What is needed is an exact copy of the entries, with the pictures excluded.

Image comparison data
++++++++++
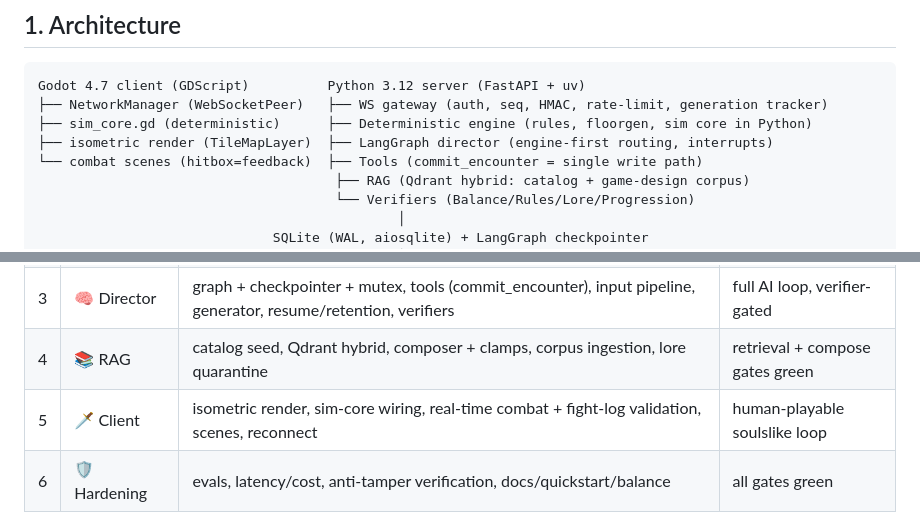
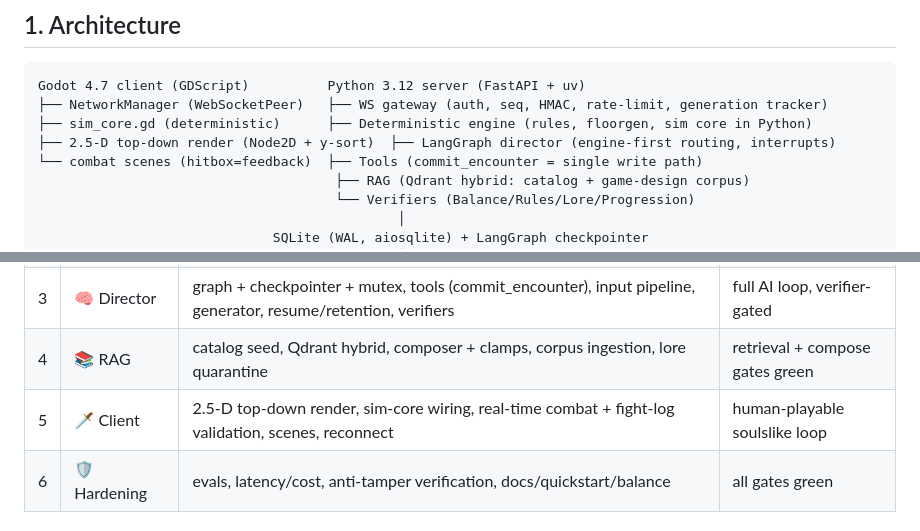
Before and after one commit to Ember96/Heirs-of-the-Abyss, a Markdown page: specs/plan.md, 2 parts joined by grey strips. Rendered like a GitHub page.

```diff
--- a/specs/plan.md
+++ b/specs/plan.md
@@ -10,7 +10,7 @@ Status: **Plan** — implements `spec.md`. Source of truth for HOW. Maps 1:1 to
 Godot 4.7 client (GDScript)          Python 3.12 server (FastAPI + uv)
 ├── NetworkManager (WebSocketPeer)   ├── WS gateway (auth, seq, HMAC, rate-limit, generation tracker)
 ├── sim_core.gd (deterministic)      ├── Deterministic engine (rules, floorgen, sim core in Python)
-├── isometric render (TileMapLayer)  ├── LangGraph director (engine-first routing, interrupts)
+├── 2.5-D top-down render (Node2D + y-sort)  ├── LangGraph director (engine-first routing, interrupts)
 └── combat scenes (hitbox=feedback)  ├── Tools (commit_encounter = single write path)
                                       ├── RAG (Qdrant hybrid: catalog + game-design corpus)
                                       └── Verifiers (Balance/Rules/Lore/Progression)
@@ -98,7 +98,7 @@ Tables: `sessions`, `pregen_cache`, `generated_lore`, `action_ids` (dedup, last
 | 2 | ⚙️ Core | models + seeded RNG, combat sim spec, dual sim core + conformance, floorgen, persistence + headless player | headless playable (AI off) |
 | 3 | 🧠 Director | graph + checkpointer + mutex, tools (commit_encounter), input pipeline, generator, resume/retention, verifiers | full AI loop, verifier-gated |
 | 4 | 📚 RAG | catalog seed, Qdrant hybrid, composer + clamps, corpus ingestion, lore quarantine | retrieval + compose gates green |
-| 5 | 🗡️ Client | isometric render, sim-core wiring, real-time combat + fight-log validation, scenes, reconnect | human-playable soulslike loop |
+| 5 | 🗡️ Client | 2.5-D top-down render, sim-core wiring, real-time combat + fight-log validation, scenes, reconnect | human-playable soulslike loop |
 | 6 | 🛡️ Hardening | evals, latency/cost, anti-tamper verification, docs/quickstart/balance | all gates green |
 
 ## 7. Testing strategy
```
Also changed, not shown: specs/spec.md (+1 -1 lines).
++++++++++
## Solution to the exercise
Before and after one commit to Ember96/Heirs-of-the-Abyss, a Markdown page: specs/plan.md, 2 parts joined by grey strips. Rendered like a GitHub page.

```diff
--- a/specs/plan.md
+++ b/specs/plan.md
@@ -10,7 +10,7 @@ Status: **Plan** — implements `spec.md`. Source of truth for HOW. Maps 1:1 to
 Godot 4.7 client (GDScript)          Python 3.12 server (FastAPI + uv)
 ├── NetworkManager (WebSocketPeer)   ├── WS gateway (auth, seq, HMAC, rate-limit, generation tracker)
 ├── sim_core.gd (deterministic)      ├── Deterministic engine (rules, floorgen, sim core in Python)
-├── isometric render (TileMapLayer)  ├── LangGraph director (engine-first routing, interrupts)
+├── 2.5-D top-down render (Node2D + y-sort)  ├── LangGraph director (engine-first routing, interrupts)
 └── combat scenes (hitbox=feedback)  ├── Tools (commit_encounter = single write path)
                                       ├── RAG (Qdrant hybrid: catalog + game-design corpus)
                                       └── Verifiers (Balance/Rules/Lore/Progression)
@@ -98,7 +98,7 @@ Tables: `sessions`, `pregen_cache`, `generated_lore`, `action_ids` (dedup, last
 | 2 | ⚙️ Core | models + seeded RNG, combat sim spec, dual sim core + conformance, floorgen, persistence + headless player | headless playable (AI off) |
 | 3 | 🧠 Director | graph + checkpointer + mutex, tools (commit_encounter), input pipeline, generator, resume/retention, verifiers | full AI loop, verifier-gated |
 | 4 | 📚 RAG | catalog seed, Qdrant hybrid, composer + clamps, corpus ingestion, lore quarantine | retrieval + compose gates green |
-| 5 | 🗡️ Client | isometric render, sim-core wiring, real-time combat + fight-log validation, scenes, reconnect | human-playable soulslike loop |
+| 5 | 🗡️ Client | 2.5-D top-down render, sim-core wiring, real-time combat + fight-log validation, scenes, reconnect | human-playable soulslike loop |
 | 6 | 🛡️ Hardening | evals, latency/cost, anti-tamper verification, docs/quickstart/balance | all gates green |
 
 ## 7. Testing strategy
```
Also changed, not shown: specs/spec.md (+1 -1 lines).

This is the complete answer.